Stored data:
___

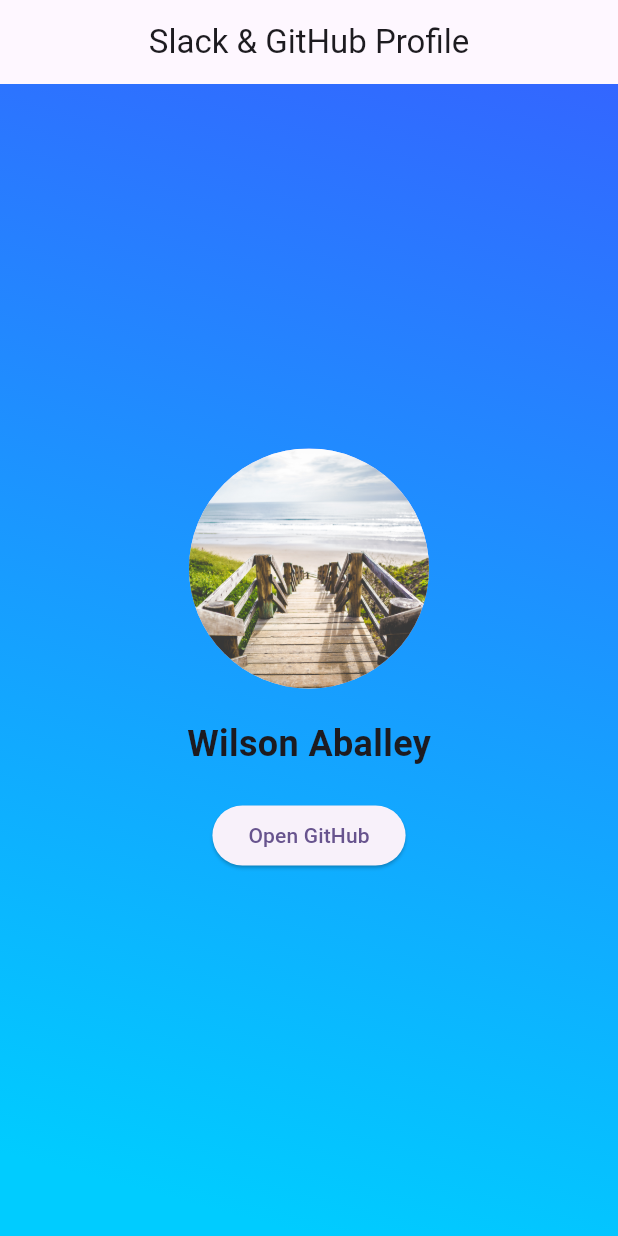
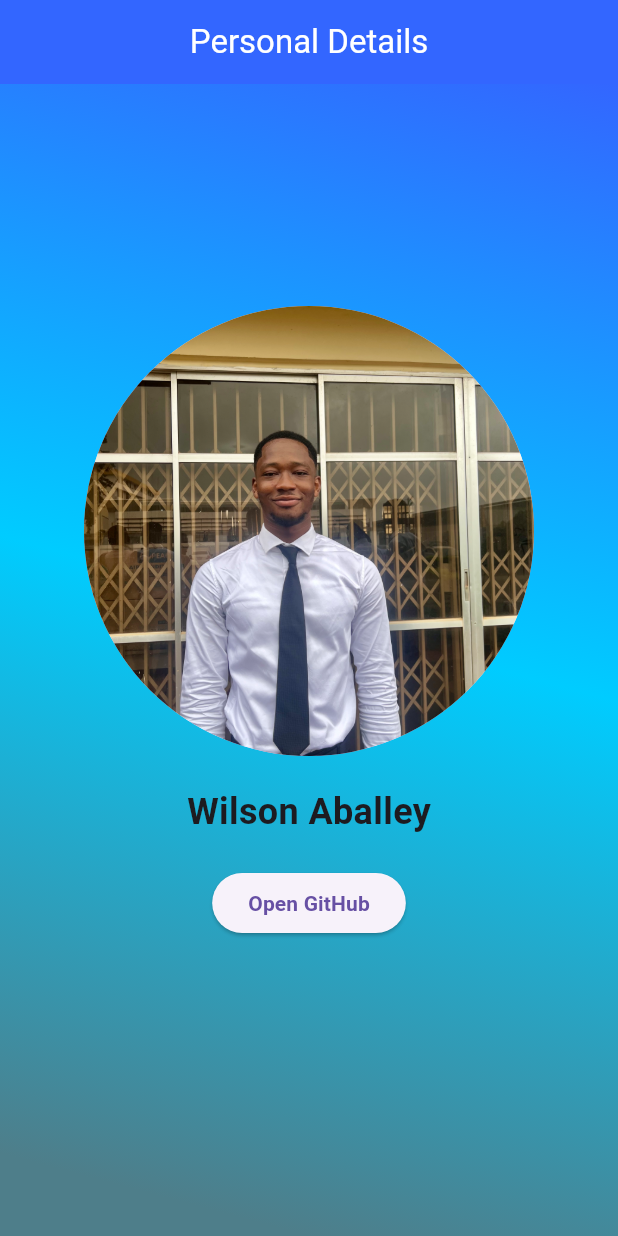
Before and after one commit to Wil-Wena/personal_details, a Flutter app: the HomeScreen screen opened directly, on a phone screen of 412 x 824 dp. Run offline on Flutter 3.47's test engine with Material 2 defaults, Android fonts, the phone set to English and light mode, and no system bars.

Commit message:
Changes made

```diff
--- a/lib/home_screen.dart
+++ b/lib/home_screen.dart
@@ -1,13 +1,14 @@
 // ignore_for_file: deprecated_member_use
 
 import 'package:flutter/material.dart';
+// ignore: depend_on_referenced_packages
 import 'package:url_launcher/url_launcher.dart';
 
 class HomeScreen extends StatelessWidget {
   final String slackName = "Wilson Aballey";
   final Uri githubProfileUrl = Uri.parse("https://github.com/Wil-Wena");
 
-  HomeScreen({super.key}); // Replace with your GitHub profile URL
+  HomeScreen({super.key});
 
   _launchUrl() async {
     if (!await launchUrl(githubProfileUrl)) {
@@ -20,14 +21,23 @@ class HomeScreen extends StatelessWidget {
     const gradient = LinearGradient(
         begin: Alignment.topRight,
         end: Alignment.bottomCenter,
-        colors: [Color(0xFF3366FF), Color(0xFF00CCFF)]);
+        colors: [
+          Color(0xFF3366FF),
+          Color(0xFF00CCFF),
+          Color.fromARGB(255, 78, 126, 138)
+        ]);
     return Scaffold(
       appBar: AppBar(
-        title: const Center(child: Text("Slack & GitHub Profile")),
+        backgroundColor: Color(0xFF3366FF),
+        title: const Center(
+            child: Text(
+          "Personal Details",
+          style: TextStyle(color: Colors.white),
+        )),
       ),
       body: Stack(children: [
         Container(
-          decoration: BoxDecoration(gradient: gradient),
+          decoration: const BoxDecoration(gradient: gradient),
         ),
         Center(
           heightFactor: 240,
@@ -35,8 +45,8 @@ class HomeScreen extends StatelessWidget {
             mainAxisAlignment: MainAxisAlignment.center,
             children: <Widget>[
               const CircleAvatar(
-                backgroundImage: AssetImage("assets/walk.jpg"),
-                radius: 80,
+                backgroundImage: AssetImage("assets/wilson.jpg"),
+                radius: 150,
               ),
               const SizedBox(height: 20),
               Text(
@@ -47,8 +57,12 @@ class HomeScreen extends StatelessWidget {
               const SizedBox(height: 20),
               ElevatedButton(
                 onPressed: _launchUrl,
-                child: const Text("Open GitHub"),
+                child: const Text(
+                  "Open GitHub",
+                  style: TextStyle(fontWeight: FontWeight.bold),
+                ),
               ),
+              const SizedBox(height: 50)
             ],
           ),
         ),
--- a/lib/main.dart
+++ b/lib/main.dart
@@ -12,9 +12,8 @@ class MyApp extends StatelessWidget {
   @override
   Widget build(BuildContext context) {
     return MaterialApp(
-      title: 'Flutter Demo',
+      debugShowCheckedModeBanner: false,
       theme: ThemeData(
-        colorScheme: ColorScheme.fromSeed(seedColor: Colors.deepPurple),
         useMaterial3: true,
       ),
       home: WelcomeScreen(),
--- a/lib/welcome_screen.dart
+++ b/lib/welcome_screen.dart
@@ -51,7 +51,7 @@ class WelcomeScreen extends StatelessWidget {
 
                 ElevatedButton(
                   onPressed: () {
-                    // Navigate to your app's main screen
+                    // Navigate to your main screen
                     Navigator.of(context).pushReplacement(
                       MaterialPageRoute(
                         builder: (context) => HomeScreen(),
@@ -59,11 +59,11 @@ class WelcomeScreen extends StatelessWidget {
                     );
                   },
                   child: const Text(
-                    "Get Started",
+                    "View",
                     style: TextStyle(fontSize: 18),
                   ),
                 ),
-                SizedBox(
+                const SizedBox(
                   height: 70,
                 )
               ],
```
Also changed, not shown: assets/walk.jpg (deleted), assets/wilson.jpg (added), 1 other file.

___

**TASK GOAL**.
Could you retype every record exactly, leaving the pictures out?

**EXERCISE RESPONSE**.
Before and after one commit to Wil-Wena/personal_details, a Flutter app: the HomeScreen screen opened directly, on a phone screen of 412 x 824 dp. Run offline on Flutter 3.47's test engine with Material 2 defaults, Android fonts, the phone set to English and light mode, and no system bars.

Commit message:
Changes made

```diff
--- a/lib/home_screen.dart
+++ b/lib/home_screen.dart
@@ -1,13 +1,14 @@
 // ignore_for_file: deprecated_member_use
 
 import 'package:flutter/material.dart';
+// ignore: depend_on_referenced_packages
 import 'package:url_launcher/url_launcher.dart';
 
 class HomeScreen extends StatelessWidget {
   final String slackName = "Wilson Aballey";
   final Uri githubProfileUrl = Uri.parse("https://github.com/Wil-Wena");
 
-  HomeScreen({super.key}); // Replace with your GitHub profile URL
+  HomeScreen({super.key});
 
   _launchUrl() async {
     if (!await launchUrl(githubProfileUrl)) {
@@ -20,14 +21,23 @@ class HomeScreen extends StatelessWidget {
     const gradient = LinearGradient(
         begin: Alignment.topRight,
         end: Alignment.bottomCenter,
-        colors: [Color(0xFF3366FF), Color(0xFF00CCFF)]);
+        colors: [
+          Color(0xFF3366FF),
+          Color(0xFF00CCFF),
+          Color.fromARGB(255, 78, 126, 138)
+        ]);
     return Scaffold(
       appBar: AppBar(
-        title: const Center(child: Text("Slack & GitHub Profile")),
+        backgroundColor: Color(0xFF3366FF),
+        title: const Center(
+            child: Text(
+          "Personal Details",
+          style: TextStyle(color: Colors.white),
+        )),
       ),
       body: Stack(children: [
         Container(
-          decoration: BoxDecoration(gradient: gradient),
+          decoration: const BoxDecoration(gradient: gradient),
         ),
         Center(
           heightFactor: 240,
@@ -35,8 +45,8 @@ class HomeScreen extends StatelessWidget {
             mainAxisAlignment: MainAxisAlignment.center,
             children: <Widget>[
               const CircleAvatar(
-                backgroundImage: AssetImage("assets/walk.jpg"),
-                radius: 80,
+                backgroundImage: AssetImage("assets/wilson.jpg"),
+                radius: 150,
               ),
               const SizedBox(height: 20),
               Text(
@@ -47,8 +57,12 @@ class HomeScreen extends StatelessWidget {
               const SizedBox(height: 20),
               ElevatedButton(
                 onPressed: _launchUrl,
-                child: const Text("Open GitHub"),
+                child: const Text(
+                  "Open GitHub",
+                  style: TextStyle(fontWeight: FontWeight.bold),
+                ),
               ),
+              const SizedBox(height: 50)
             ],
           ),
         ),
--- a/lib/main.dart
+++ b/lib/main.dart
@@ -12,9 +12,8 @@ class MyApp extends StatelessWidget {
   @override
   Widget build(BuildContext context) {
     return MaterialApp(
-      title: 'Flutter Demo',
+      debugShowCheckedModeBanner: false,
       theme: ThemeData(
-        colorScheme: ColorScheme.fromSeed(seedColor: Colors.deepPurple),
         useMaterial3: true,
       ),
       home: WelcomeScreen(),
--- a/lib/welcome_screen.dart
+++ b/lib/welcome_screen.dart
@@ -51,7 +51,7 @@ class WelcomeScreen extends StatelessWidget {
 
                 ElevatedButton(
                   onPressed: () {
-                    // Navigate to your app's main screen
+                    // Navigate to your main screen
                     Navigator.of(context).pushReplacement(
                       MaterialPageRoute(
                         builder: (context) => HomeScreen(),
@@ -59,11 +59,11 @@ class WelcomeScreen extends StatelessWidget {
                     );
                   },
                   child: const Text(
-                    "Get Started",
+                    "View",
                     style: TextStyle(fontSize: 18),
                   ),
                 ),
-                SizedBox(
+                const SizedBox(
                   height: 70,
                 )
               ],
```
Also changed, not shown: assets/walk.jpg (deleted), assets/wilson.jpg (added), 1 other file.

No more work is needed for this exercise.